To mark the centenary of Roald Dahl’s birth this week we are publishing the Oxford Roald Dahl Dictionary. Books including Matilda, The BFG, Charlie and the Chocolate Factory and The Twits have inspired generations to play with language and make up words.
Some Dahlesque words for your everyday:
A word for the weekend…
Hopscotchy – adjective
If you feel hopscotchy, you feel happy and cheerful, as if you have drunk a whole bottle of frobscottle.
‘Whenever I is feeling a bit scrotty,’ the BFG said, ‘a few gollops of frobscottle is always making me hopscotchy again.’ – The BFG.
A term for those you know who let all their hair grow…
Hirsute – adjective
Hirsute is a very useful word to describe The Twits because it means hairy or untrimmed, so Mr Twit is hirsute and so is Mrs Twit’s unweeded garden.
Splendiferous – adjective
‘Your grandad,’ he said, ‘my own dad, was a magnificent and splendiferous poacher. It was he who taught me all about it.’ – Danny the Champion of the World.
Did you know? The word splendiferous was not invented by Roald Dahl. It is an old word that was first used more than five hundred years ago.
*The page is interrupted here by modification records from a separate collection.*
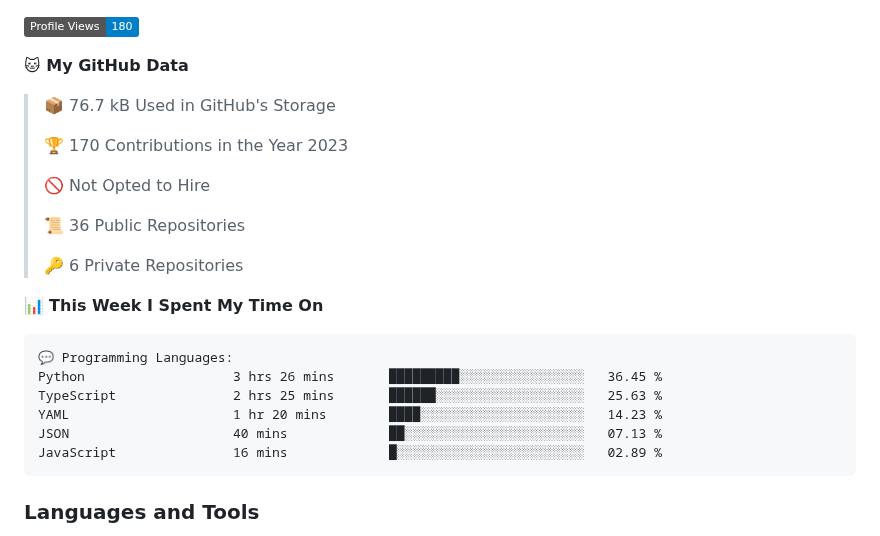
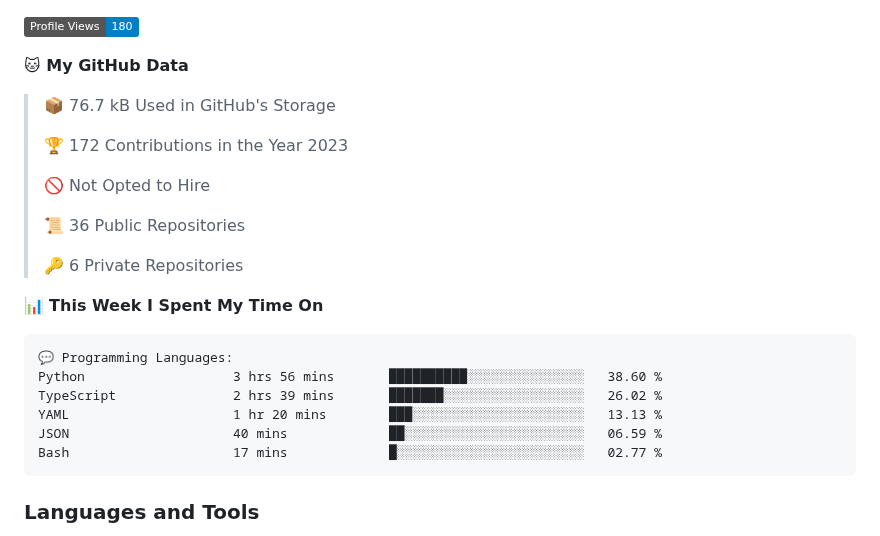
Before and after one commit to DevArtech/devartech, a Markdown page: README.md, the part around one of its changes. GitHub-like rendering; badges without logos.

Commit message:
Updated with Dev Metrics

````diff
--- a/README.md
+++ b/README.md
@@ -18,7 +18,7 @@
 
 > 📦 76.7 kB Used in GitHub's Storage
  >
-> 🏆 170 Contributions in the Year 2023
+> 🏆 172 Contributions in the Year 2023
  >
 > 🚫 Not Opted to Hire
  >
@@ -30,11 +30,11 @@
 
 ```text
 💬 Programming Languages:
-Python                   3 hrs 26 mins       █████████░░░░░░░░░░░░░░░░   36.45 %
-TypeScript               2 hrs 25 mins       ██████░░░░░░░░░░░░░░░░░░░   25.63 %
-YAML                     1 hr 20 mins        ████░░░░░░░░░░░░░░░░░░░░░   14.23 %
-JSON                     40 mins             ██░░░░░░░░░░░░░░░░░░░░░░░   07.13 %
-JavaScript               16 mins             █░░░░░░░░░░░░░░░░░░░░░░░░   02.89 %
+Python                   3 hrs 56 mins       ██████████░░░░░░░░░░░░░░░   38.60 %
+TypeScript               2 hrs 39 mins       ███████░░░░░░░░░░░░░░░░░░   26.02 %
+YAML                     1 hr 20 mins        ███░░░░░░░░░░░░░░░░░░░░░░   13.13 %
+JSON                     40 mins             ██░░░░░░░░░░░░░░░░░░░░░░░   06.59 %
+Bash                     17 mins             █░░░░░░░░░░░░░░░░░░░░░░░░   02.77 %
 ```
 
 
````
Also changed, not shown: other parts of README.md (+1 -1 lines).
Another old word with the same meaning is splendacious.
Snozzberry – noun snozzberries
A type of berry you can eat.
‘Lovely stuff, lickable wallpaper!’ cried Mr Wonka, rushing past. ‘It has pictures of fruits on it – bananas, apples, oranges, grapes, pineapples, strawberries, and snozzberries…’ – Charlie and the Chocolate Factory.
Oxford Roald Dahl Dictionary
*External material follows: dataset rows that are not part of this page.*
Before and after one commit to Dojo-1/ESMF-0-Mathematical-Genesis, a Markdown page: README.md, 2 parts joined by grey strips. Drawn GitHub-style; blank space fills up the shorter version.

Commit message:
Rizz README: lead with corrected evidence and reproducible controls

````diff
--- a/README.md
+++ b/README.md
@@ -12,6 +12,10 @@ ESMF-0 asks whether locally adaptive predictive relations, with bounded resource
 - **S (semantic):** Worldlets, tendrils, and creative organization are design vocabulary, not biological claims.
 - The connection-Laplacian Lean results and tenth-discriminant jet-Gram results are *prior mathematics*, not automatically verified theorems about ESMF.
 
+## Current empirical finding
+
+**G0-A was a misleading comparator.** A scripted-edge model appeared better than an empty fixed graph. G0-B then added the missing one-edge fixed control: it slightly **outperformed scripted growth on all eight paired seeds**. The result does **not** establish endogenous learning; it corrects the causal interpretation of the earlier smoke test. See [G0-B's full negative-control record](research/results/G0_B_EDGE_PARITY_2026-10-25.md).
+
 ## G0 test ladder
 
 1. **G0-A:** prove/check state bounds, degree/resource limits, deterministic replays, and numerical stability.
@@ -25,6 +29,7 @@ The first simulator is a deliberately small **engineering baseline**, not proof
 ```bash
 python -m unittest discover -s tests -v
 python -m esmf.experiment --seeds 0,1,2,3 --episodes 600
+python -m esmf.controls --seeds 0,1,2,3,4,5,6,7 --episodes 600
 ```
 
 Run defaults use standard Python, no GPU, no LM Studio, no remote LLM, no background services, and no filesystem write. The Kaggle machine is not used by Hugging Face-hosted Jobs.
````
From aardvark to zozimus, a real dictionary of everyday and extra-usual words.
Available now from all good bookstores.